Kelsey Hatcher arrived at the University of Alabama at Birmingham Hospital on Dec. 19 for a scheduled induction for her fourth pregnancy. Many would assume Kelsey’s fourth time giving birth would be a walk in the park, and some may consider her an expert since she had three prior typical, healthy pregnancies.a
However, Kelsey walked into UAB with a pregnancy classified as truly one in a million: She has a rare double uterus and was pregnant with a baby on each side.
After 20 combined hours of labor, she gave birth to two girls, Baby A born Dec. 19 and Baby B born Dec. 20. For Kelsey and her family, this rarity meant double the uterus, double the labor, double the babies and double the birthdays.
When Kelsey was 17, she was diagnosed with a double uterus — also known as uterus didelphys — a rare congenital anomaly that occurs in 0.3 percent of women. The condition occurs when the Müllerian ducts fail to fuse together and subsequently form two uterine cavities, often referred to as “horns.” Each uterus has one fallopian tube and one ovary. In Kelsey’s case, she also has two cervices.

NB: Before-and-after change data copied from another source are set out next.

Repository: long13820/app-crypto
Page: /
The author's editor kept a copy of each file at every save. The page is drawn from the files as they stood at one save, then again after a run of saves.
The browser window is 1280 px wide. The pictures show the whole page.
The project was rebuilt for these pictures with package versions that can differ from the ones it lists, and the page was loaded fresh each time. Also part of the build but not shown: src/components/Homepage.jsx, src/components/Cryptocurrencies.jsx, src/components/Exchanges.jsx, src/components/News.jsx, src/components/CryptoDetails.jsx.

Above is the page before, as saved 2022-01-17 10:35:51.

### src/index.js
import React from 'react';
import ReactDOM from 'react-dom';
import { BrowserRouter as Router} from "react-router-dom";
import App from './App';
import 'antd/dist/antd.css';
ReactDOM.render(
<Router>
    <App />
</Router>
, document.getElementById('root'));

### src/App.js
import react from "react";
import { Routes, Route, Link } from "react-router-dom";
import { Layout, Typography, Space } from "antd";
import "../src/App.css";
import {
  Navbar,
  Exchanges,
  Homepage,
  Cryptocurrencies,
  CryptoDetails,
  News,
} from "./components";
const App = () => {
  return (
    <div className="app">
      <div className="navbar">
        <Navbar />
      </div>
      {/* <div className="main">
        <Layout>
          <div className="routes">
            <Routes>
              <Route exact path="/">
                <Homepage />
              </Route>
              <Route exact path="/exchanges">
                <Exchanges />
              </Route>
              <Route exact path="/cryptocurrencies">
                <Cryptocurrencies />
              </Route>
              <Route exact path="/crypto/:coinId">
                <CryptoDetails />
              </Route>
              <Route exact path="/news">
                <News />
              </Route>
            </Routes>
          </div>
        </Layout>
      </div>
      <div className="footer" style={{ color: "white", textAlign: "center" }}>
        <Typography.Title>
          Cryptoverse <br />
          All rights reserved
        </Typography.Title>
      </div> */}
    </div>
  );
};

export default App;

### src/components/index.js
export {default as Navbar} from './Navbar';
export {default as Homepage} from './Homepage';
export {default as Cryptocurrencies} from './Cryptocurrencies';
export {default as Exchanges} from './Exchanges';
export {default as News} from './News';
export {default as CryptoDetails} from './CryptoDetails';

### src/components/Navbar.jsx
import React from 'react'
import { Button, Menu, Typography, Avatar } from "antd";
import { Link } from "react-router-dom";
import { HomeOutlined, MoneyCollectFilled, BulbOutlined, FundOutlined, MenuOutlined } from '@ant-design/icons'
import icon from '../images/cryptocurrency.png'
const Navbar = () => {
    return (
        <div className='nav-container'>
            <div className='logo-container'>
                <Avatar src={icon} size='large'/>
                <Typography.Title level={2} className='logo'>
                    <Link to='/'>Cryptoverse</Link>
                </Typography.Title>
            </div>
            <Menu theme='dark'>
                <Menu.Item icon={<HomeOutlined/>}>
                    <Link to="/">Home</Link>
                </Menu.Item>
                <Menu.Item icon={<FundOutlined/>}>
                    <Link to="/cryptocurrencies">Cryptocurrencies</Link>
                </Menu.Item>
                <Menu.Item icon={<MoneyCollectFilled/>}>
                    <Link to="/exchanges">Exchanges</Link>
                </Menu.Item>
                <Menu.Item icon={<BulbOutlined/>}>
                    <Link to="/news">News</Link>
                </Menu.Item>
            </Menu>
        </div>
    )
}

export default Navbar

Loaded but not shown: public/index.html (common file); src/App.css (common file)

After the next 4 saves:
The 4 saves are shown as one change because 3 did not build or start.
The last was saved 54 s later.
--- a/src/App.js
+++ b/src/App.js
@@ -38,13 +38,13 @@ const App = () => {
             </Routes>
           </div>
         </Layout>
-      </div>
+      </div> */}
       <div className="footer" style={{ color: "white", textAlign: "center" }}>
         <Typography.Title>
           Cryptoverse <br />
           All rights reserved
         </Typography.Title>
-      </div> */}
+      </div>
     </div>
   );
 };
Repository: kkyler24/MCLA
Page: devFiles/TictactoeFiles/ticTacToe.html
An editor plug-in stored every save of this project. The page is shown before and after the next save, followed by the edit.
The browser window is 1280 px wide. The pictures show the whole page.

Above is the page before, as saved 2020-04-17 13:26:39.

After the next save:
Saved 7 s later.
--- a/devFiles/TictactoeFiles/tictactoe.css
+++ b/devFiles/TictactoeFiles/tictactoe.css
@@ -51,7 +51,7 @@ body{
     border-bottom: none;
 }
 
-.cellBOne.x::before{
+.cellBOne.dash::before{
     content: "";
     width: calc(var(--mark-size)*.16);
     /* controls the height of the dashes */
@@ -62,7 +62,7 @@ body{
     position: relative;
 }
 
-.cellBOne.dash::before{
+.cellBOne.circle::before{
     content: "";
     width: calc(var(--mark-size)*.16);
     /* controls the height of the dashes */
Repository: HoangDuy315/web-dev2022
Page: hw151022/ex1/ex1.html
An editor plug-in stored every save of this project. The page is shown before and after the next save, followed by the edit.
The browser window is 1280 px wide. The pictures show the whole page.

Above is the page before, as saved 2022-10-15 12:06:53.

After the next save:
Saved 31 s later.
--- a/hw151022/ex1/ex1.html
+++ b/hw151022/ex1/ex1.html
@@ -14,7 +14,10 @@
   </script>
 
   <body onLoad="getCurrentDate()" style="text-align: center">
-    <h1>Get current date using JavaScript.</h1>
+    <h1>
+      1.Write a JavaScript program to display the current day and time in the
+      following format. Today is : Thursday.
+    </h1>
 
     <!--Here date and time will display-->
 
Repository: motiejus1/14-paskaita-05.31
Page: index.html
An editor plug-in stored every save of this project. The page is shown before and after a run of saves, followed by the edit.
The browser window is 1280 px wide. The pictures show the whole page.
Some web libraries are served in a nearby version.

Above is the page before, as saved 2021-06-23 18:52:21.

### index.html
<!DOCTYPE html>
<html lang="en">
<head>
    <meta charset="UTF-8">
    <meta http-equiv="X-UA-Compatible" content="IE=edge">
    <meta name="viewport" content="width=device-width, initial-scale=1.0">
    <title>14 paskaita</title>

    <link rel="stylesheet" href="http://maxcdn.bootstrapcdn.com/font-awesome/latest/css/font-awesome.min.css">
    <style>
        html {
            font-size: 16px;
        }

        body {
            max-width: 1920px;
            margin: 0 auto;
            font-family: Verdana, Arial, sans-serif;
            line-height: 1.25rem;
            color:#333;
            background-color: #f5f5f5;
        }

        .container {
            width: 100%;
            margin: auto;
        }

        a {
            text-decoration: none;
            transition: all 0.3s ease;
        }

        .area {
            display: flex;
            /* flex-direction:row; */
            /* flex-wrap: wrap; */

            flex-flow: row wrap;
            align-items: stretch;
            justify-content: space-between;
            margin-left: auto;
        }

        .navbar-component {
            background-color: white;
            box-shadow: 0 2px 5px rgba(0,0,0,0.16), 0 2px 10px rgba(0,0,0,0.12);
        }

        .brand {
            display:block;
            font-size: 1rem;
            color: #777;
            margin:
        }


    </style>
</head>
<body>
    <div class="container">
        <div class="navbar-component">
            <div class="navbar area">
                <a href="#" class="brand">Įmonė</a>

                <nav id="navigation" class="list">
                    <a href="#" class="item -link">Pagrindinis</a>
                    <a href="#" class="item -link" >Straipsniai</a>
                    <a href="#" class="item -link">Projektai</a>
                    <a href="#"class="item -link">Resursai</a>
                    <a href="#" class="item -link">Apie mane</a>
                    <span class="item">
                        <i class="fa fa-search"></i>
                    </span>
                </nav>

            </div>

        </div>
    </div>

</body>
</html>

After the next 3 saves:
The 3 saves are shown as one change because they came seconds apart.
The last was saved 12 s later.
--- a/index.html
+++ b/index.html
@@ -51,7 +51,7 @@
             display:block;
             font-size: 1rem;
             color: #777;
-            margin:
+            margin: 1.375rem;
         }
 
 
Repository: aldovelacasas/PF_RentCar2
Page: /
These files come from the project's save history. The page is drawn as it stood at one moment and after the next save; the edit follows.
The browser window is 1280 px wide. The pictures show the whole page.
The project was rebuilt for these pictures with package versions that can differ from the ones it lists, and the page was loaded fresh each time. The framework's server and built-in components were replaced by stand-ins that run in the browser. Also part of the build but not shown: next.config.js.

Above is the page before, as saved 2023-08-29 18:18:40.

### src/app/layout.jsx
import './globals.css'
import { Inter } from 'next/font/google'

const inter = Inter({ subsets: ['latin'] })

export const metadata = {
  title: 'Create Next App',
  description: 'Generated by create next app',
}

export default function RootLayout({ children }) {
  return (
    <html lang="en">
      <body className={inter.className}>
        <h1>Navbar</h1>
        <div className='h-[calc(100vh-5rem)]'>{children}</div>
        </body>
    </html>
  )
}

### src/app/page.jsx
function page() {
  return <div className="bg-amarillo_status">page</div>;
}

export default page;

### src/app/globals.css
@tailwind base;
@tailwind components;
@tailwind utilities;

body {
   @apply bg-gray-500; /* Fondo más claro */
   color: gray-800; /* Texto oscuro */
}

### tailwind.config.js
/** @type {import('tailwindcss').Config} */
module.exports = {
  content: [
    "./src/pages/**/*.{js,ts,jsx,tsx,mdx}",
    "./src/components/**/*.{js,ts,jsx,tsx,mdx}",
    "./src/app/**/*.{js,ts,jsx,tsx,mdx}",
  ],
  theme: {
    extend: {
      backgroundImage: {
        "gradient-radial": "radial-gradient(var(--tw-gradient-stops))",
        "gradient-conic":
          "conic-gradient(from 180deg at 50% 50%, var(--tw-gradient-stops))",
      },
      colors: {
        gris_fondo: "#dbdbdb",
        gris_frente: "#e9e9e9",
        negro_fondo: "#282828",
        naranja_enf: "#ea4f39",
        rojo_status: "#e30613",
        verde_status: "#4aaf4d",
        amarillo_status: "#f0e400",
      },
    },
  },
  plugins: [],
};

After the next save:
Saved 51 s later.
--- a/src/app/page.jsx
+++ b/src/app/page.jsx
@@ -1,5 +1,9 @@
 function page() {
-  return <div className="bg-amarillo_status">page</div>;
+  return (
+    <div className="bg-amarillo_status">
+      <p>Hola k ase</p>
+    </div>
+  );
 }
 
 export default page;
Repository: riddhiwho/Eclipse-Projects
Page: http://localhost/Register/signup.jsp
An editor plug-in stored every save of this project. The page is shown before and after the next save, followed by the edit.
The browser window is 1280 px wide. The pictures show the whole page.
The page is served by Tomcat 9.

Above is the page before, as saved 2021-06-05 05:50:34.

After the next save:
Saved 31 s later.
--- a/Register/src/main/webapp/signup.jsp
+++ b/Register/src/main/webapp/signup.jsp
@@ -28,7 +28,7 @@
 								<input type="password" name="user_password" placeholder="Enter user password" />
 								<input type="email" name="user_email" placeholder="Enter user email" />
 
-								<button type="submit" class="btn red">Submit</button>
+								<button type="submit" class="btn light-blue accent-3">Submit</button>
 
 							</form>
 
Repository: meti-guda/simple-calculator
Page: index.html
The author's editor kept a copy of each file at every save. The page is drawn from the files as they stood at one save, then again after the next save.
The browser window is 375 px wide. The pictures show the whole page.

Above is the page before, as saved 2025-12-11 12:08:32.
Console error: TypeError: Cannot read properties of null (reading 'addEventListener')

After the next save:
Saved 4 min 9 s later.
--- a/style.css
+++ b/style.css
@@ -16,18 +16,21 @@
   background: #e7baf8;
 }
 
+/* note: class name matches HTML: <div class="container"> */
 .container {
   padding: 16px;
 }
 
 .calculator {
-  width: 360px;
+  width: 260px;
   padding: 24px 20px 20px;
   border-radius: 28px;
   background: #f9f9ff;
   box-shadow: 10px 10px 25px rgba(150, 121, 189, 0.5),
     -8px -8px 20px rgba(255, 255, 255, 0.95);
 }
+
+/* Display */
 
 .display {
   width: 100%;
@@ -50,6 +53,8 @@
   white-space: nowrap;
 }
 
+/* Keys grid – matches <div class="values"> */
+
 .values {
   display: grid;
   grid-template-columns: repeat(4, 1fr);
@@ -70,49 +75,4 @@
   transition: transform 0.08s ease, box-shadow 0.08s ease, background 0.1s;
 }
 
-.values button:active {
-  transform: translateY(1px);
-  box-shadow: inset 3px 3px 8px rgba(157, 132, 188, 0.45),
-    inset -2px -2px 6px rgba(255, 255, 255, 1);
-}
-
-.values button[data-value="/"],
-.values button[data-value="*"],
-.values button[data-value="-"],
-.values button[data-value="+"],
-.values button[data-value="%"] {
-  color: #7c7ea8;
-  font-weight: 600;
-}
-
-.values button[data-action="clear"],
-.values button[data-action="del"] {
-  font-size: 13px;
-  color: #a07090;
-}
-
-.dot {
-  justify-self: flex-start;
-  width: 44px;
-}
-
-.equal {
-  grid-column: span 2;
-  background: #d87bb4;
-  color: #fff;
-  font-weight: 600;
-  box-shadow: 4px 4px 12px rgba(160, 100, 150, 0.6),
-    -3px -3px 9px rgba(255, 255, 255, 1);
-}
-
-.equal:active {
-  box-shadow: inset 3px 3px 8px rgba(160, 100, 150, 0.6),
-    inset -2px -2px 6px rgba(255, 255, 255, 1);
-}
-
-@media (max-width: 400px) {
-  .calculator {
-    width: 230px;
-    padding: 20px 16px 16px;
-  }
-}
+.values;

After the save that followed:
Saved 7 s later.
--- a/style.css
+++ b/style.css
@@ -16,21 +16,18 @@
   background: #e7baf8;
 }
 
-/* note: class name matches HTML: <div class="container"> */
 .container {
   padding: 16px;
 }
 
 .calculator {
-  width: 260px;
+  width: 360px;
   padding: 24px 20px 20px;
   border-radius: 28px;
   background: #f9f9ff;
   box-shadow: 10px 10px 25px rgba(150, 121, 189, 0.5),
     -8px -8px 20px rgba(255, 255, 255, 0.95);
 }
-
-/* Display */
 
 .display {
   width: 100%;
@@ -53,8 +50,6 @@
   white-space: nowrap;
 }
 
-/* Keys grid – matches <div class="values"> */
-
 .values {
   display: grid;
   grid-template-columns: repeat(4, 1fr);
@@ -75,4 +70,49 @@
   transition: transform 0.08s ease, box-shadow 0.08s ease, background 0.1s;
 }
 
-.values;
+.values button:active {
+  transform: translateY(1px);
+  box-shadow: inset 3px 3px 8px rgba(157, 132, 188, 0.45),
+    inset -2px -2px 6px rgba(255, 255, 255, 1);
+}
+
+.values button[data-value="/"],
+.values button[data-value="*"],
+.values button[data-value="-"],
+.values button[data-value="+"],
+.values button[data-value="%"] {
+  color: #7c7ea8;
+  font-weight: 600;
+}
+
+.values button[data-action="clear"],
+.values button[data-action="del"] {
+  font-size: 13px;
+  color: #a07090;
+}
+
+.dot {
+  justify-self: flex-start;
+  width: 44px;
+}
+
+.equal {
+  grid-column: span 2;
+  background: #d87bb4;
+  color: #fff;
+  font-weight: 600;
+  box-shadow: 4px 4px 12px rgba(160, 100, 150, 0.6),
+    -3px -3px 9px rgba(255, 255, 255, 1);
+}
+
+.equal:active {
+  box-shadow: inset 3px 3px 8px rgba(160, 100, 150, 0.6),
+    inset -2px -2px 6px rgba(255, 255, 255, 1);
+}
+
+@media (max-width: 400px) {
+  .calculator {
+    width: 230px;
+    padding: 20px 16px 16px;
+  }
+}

A few weeks into her fourth pregnancy, Kelsey noticed some bleeding. Since women with a double uterus are at a higher risk of miscarriage, she made an appointment for her first ultrasound. After the UAB ultrasound showed the baby was doing well, Kelsey asked her to check her second uterus for good measure.